[Opening Information provided section]
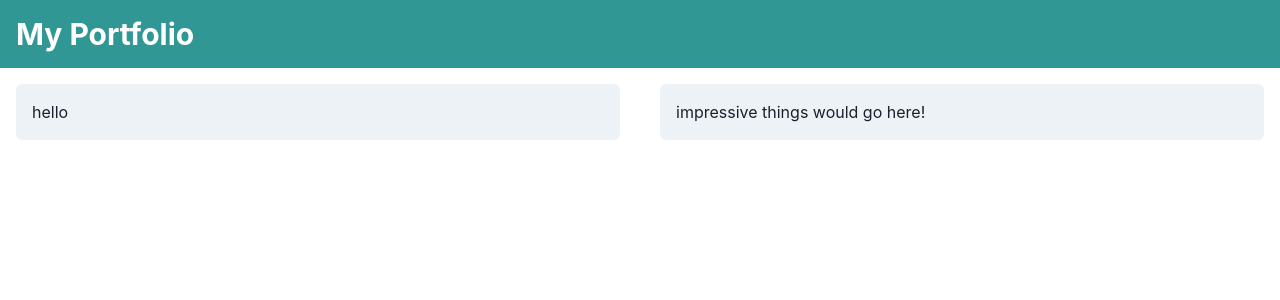
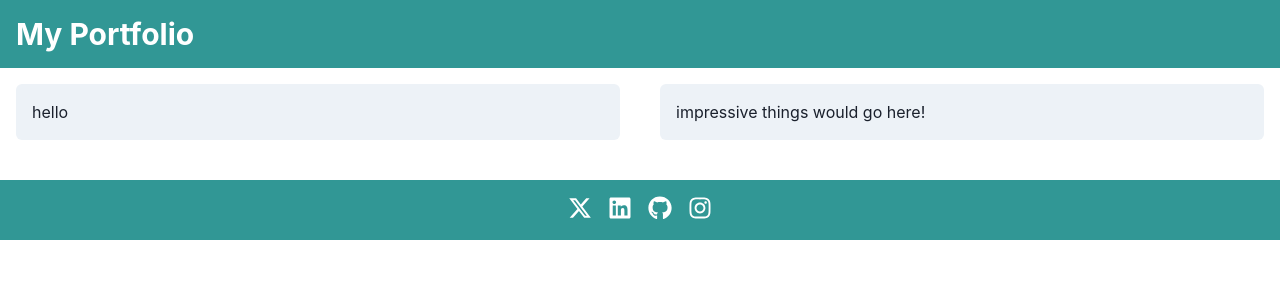
Before and after one commit to platform6/personal_site, a React (Create React App) app: page / in a window 1280 px wide. Shown: the top 300 px of the page. Built offline with nearby package versions, Linux system fonts and the light colour scheme.

Commit message:
adding footer

```diff
--- a/package.json
+++ b/package.json
@@ -6,6 +6,9 @@
     "@chakra-ui/react": "^2.8.2",
     "@emotion/react": "^11.11.4",
     "@emotion/styled": "^11.11.5",
+    "@fortawesome/fontawesome-svg-core": "^6.5.2",
+    "@fortawesome/free-brands-svg-icons": "^6.5.2",
+    "@fortawesome/react-fontawesome": "^0.2.2",
     "@svgr/plugin-svgo": "^8.1.0",
     "@svgr/webpack": "^8.1.0",
     "@testing-library/jest-dom": "^5.17.0",
--- a/src/App.js
+++ b/src/App.js
@@ -1,11 +1,13 @@
 import './App.css';
 import React, { Suspense, lazy } from 'react';
+import Footer from './components/Footer';
 const HomePage = lazy(() => import('./pages/HomePage'));
 
 function App() {
   return (
     <Suspense fallback={<div>Loading...</div>}>
       <HomePage />
+      <Footer />
     </Suspense>
   );
 }
--- /dev/null
+++ b/src/components/Footer.js
@@ -0,0 +1,39 @@
+// src/components/Footer.js
+import React from 'react';
+import { Box, Flex, Icon, Link } from '@chakra-ui/react';
+import { FontAwesomeIcon } from '@fortawesome/react-fontawesome';
+import {
+  faLinkedin,
+  faGithub,
+  faInstagram,
+  faXTwitter,
+} from '@fortawesome/free-brands-svg-icons';
+
+const Footer = () => {
+  return (
+    <Box bg="teal.500" color="white" py={4} mt={10}>
+      <Flex justify="center" align="center" direction="column">
+        <Flex>
+          <Link href="https://x.com/platform6" isExternal mx={2}>
+            <Icon as={FontAwesomeIcon} icon={faXTwitter} w={6} h={6} />
+          </Link>
+          <Link
+            href="https://www.linkedin.com/in/garrettpconn/"
+            isExternal
+            mx={2}
+          >
+            <Icon as={FontAwesomeIcon} icon={faLinkedin} w={6} h={6} />
+          </Link>
+          <Link href="https://github.com/platform6e" isExternal mx={2}>
+            <Icon as={FontAwesomeIcon} icon={faGithub} w={6} h={6} />
+          </Link>
+          <Link href="https://www.instagram.com/platform6/" isExternal mx={2}>
+            <Icon as={FontAwesomeIcon} icon={faInstagram} w={6} h={6} />
+          </Link>
+        </Flex>
+      </Flex>
+    </Box>
+  );
+};
+
+export default Footer;
```
Also changed, not shown: 1 other file (tests, documents, lock files or other folders).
[Closing Information provided section]
Exercise: Return every line in the records that includes the string "from".

Exercise response:
 import React, { Suspense, lazy } from 'react';
+import Footer from './components/Footer';
+import React from 'react';
+import { Box, Flex, Icon, Link } from '@chakra-ui/react';
+import { FontAwesomeIcon } from '@fortawesome/react-fontawesome';
+} from '@fortawesome/free-brands-svg-icons';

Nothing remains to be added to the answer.